I've room for a good-sized garden here on the manor, but there are precautions to be made. We have a lot of deer, rabbit, raccoon, squirrel, and birds around. They can decimate a garden so one must prepare and then be constantly on watch. My solution will be an electrified fence. 

I'm looking forward to growing more of my own veggies. The notion takes me back to my girlhood days and my grandfather's garden. It will keep me connected to him, and that is a good thing. 

I want to keep honeybees, too, but the spousal unit has dug his heels in about that. The battle is not yet truly begun. 

KC Kendricks

Wednesday, July 15, 2020

When the writer needs a talkin' to

July 15, 2020

I'm not sure who uttered the phrase, "the hurrier I go, the behinder I get," but I certainly understand the sentiment. It's what happens when one has "too many irons in the fire."

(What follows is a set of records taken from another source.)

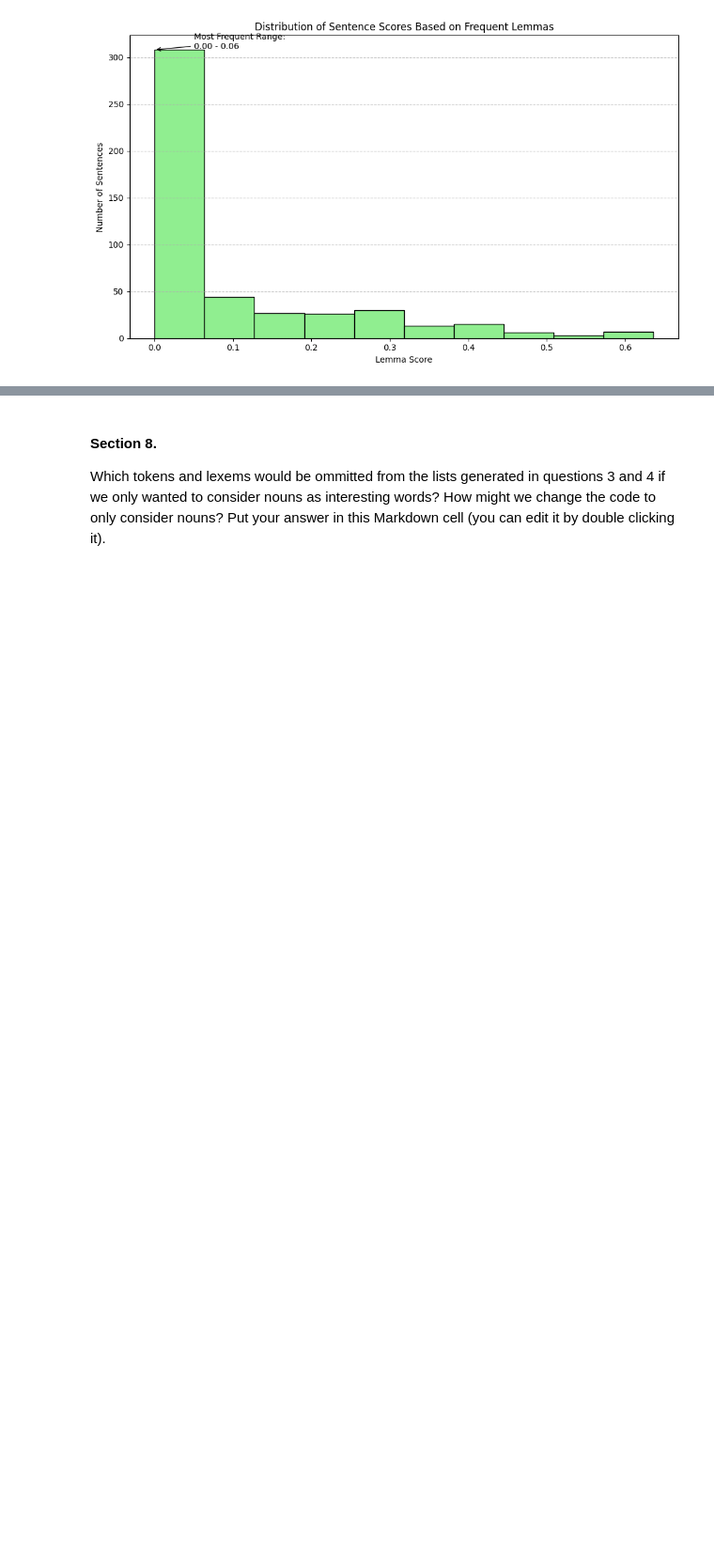
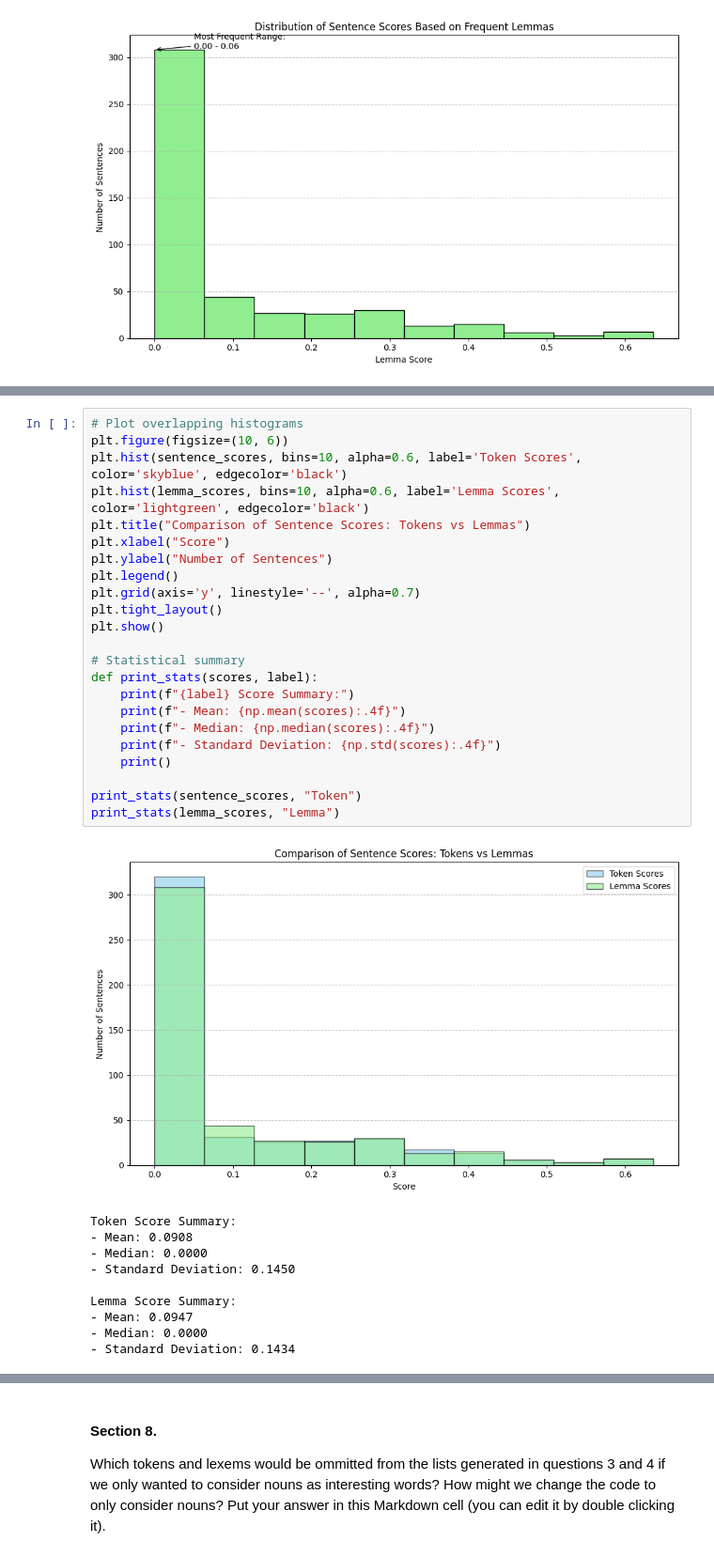
Before and after one commit to Data-Git-Hub/web-scraping, a Jupyter notebook: web-scraping.ipynb, the cells around one changed output, grey strips where cells are left out. Shown: that part at 94% size. Saved outputs shown, nothing was run; the diff lists cells and outputs as text; blank space fills up the shorter version.

```diff
--- a/web-scraping.ipynb
+++ b/web-scraping.ipynb
@@ -334,0 +348,34 @@ plt.show()
+# %%
+# Plot overlapping histograms
+plt.figure(figsize=(10, 6))
+plt.hist(sentence_scores, bins=10, alpha=0.6, label='Token Scores', color='skyblue', edgecolor='black')
+plt.hist(lemma_scores, bins=10, alpha=0.6, label='Lemma Scores', color='lightgreen', edgecolor='black')
+plt.title("Comparison of Sentence Scores: Tokens vs Lemmas")
+plt.xlabel("Score")
+plt.ylabel("Number of Sentences")
+plt.legend()
+plt.grid(axis='y', linestyle='--', alpha=0.7)
+plt.tight_layout()
+plt.show()
+
+# Statistical summary
+def print_stats(scores, label):
+    print(f"{label} Score Summary:")
+    print(f"- Mean: {np.mean(scores):.4f}")
+    print(f"- Median: {np.median(scores):.4f}")
+    print(f"- Standard Deviation: {np.std(scores):.4f}")
+    print()
+
+print_stats(sentence_scores, "Token")
+print_stats(lemma_scores, "Lemma")
+# %% [output]
+[figure, added]
+Token Score Summary:
+- Mean: 0.0908
+- Median: 0.0000
+- Standard Deviation: 0.1450
+
+Lemma Score Summary:
+- Mean: 0.0947
+- Median: 0.0000
+- Standard Deviation: 0.1434
```
Also changed, not shown: parts of 4 cells of this notebook, 2 other files.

But enough with old cliches. Writing, being a writer, is filled with time-sucking minutia. Many writers bang out the first draft without ever going back to do any editing or continuity checks. I'm not one of that school. If the story takes a turn on me, I have to go back to the beginning and re-read and double-check everything. To me, it's a good thing. I know the characters and their relationship better, and so can flesh out their encounters. It takes time. 

It also takes time when you suddenly realize the ending you'd envisioned just doesn't work. When that happens, you have to develop a new ending which means another pass or two through the manuscript for continuity. Time, time, time.  Recently I've been thinking back to those years when I could write six books a year. It was easy to do when didn't have to do covers, editing, and promo. Life marches on and change is inevitable. 

I'm impatient. I want to finish The Quest but reworking parts to fit a better ending is a time drain. I only work four days a week now and yet I have less writing time. How is that possible? Oh, yeah... I had an idea for another series of promo cards. I had some outside work to do. I snagged a book and then had to read the entire series. 

What the hell happened to the discipline I used to possess?? It's like the Bad Co. song. It's gone, gone, gone...  

I'm very, very annoyed with myself. I'm not sure how some writers slap themselves back into line, but I need to find something that works on me - fast! 

KC Kendricks